ASSIGNMENT → Restate the listing that follows word for word, without its pictures.

=====

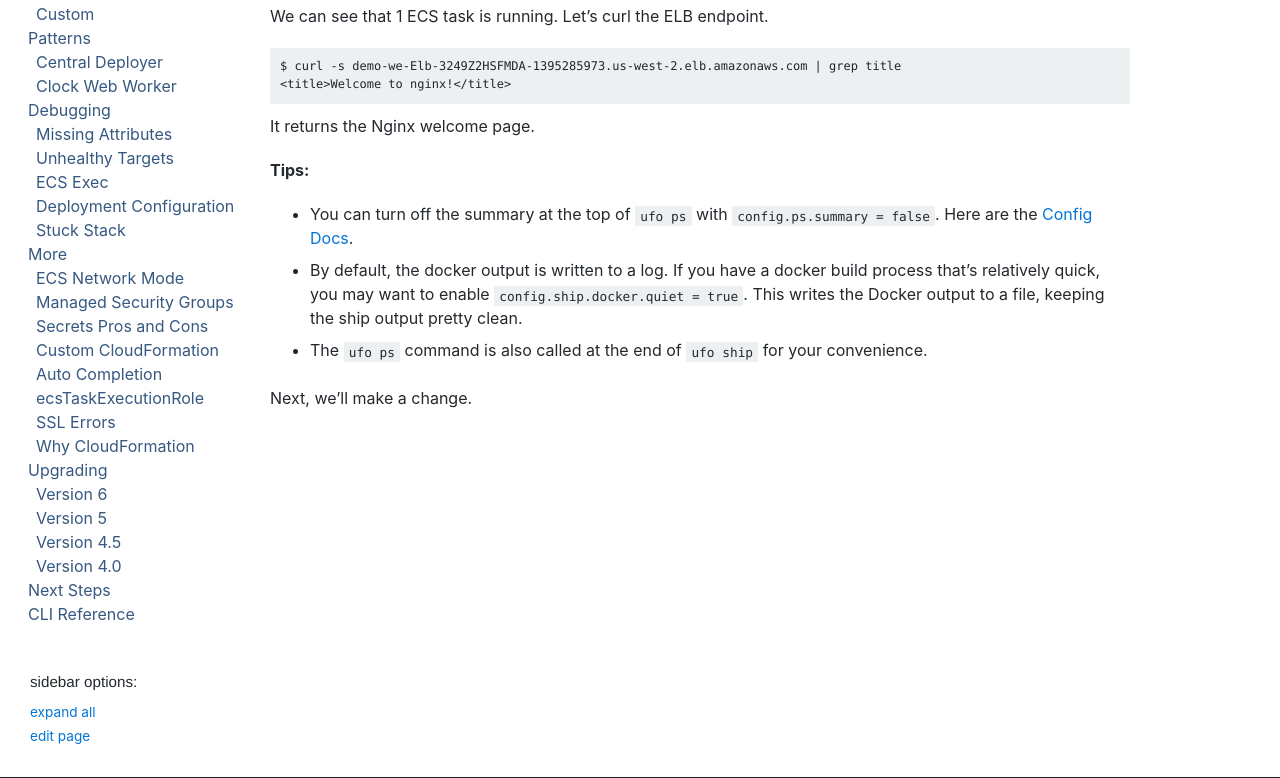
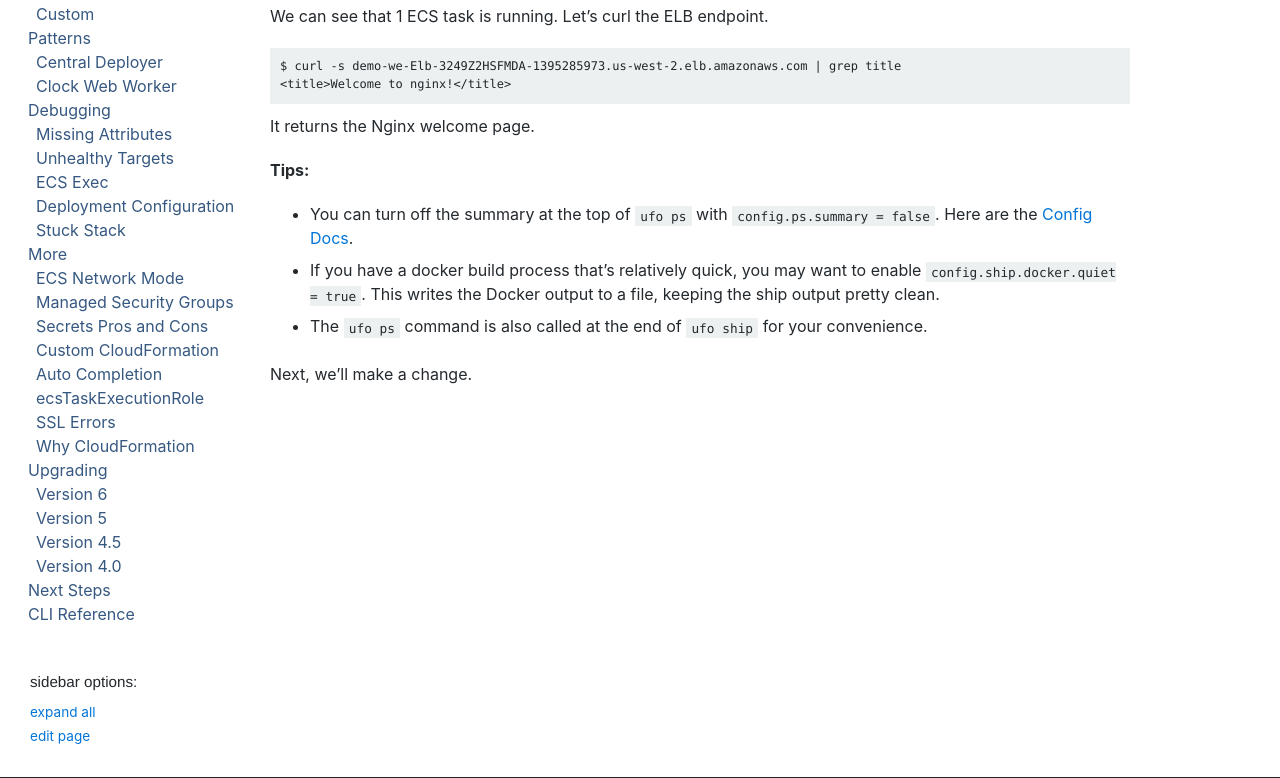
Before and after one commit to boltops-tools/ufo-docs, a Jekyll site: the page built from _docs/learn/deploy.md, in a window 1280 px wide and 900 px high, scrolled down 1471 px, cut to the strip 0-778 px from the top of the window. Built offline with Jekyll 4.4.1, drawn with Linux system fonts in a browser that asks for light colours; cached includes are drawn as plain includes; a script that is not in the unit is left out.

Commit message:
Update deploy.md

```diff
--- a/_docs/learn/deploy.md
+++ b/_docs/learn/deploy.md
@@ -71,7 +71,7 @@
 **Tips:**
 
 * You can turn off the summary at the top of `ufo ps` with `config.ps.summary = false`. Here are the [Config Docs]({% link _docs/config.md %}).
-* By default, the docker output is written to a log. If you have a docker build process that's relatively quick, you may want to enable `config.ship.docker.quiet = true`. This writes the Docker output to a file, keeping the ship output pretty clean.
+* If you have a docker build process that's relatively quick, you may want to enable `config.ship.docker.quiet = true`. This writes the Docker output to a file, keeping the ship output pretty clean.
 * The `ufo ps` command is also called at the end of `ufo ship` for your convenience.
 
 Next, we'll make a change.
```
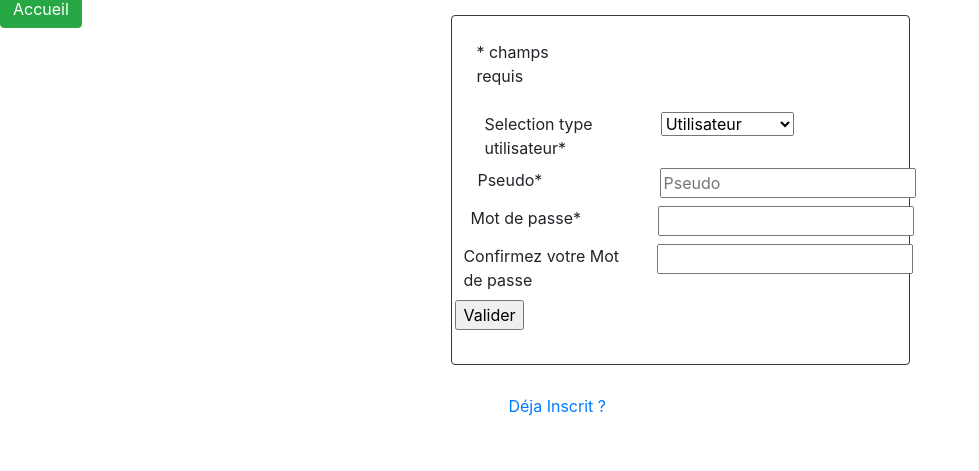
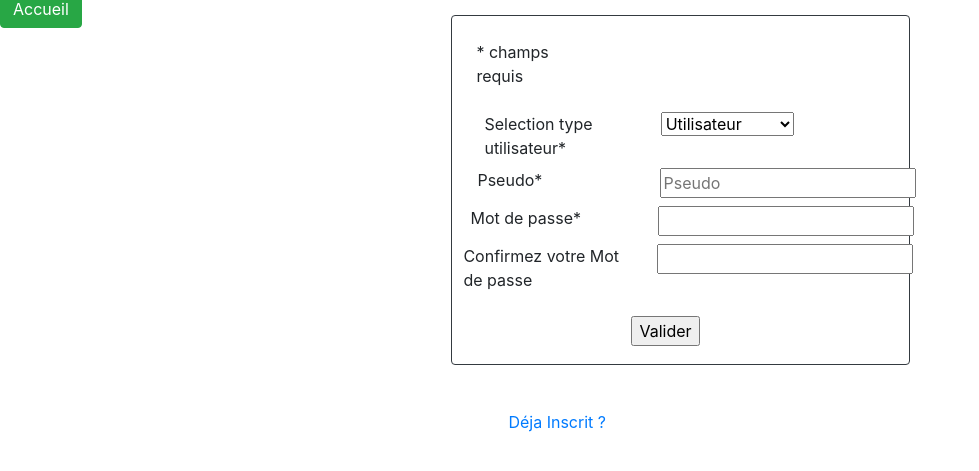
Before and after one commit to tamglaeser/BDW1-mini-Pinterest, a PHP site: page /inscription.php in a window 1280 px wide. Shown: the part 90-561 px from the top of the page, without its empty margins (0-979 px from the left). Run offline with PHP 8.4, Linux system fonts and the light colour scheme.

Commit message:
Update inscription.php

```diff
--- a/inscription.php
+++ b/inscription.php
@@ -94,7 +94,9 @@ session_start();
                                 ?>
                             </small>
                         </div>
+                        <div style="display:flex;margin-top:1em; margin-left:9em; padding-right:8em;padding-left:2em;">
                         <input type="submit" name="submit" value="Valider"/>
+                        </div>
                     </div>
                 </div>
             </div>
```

=====

EXERCISE RESPONSE →
Before and after one commit to boltops-tools/ufo-docs, a Jekyll site: the page built from _docs/learn/deploy.md, in a window 1280 px wide and 900 px high, scrolled down 1471 px, cut to the strip 0-778 px from the top of the window. Built offline with Jekyll 4.4.1, drawn with Linux system fonts in a browser that asks for light colours; cached includes are drawn as plain includes; a script that is not in the unit is left out.

Commit message:
Update deploy.md

```diff
--- a/_docs/learn/deploy.md
+++ b/_docs/learn/deploy.md
@@ -71,7 +71,7 @@
 **Tips:**
 
 * You can turn off the summary at the top of `ufo ps` with `config.ps.summary = false`. Here are the [Config Docs]({% link _docs/config.md %}).
-* By default, the docker output is written to a log. If you have a docker build process that's relatively quick, you may want to enable `config.ship.docker.quiet = true`. This writes the Docker output to a file, keeping the ship output pretty clean.
+* If you have a docker build process that's relatively quick, you may want to enable `config.ship.docker.quiet = true`. This writes the Docker output to a file, keeping the ship output pretty clean.
 * The `ufo ps` command is also called at the end of `ufo ship` for your convenience.
 
 Next, we'll make a change.
```
Before and after one commit to tamglaeser/BDW1-mini-Pinterest, a PHP site: page /inscription.php in a window 1280 px wide. Shown: the part 90-561 px from the top of the page, without its empty margins (0-979 px from the left). Run offline with PHP 8.4, Linux system fonts and the light colour scheme.

Commit message:
Update inscription.php

```diff
--- a/inscription.php
+++ b/inscription.php
@@ -94,7 +94,9 @@ session_start();
                                 ?>
                             </small>
                         </div>
+                        <div style="display:flex;margin-top:1em; margin-left:9em; padding-right:8em;padding-left:2em;">
                         <input type="submit" name="submit" value="Valider"/>
+                        </div>
                     </div>
                 </div>
             </div>
```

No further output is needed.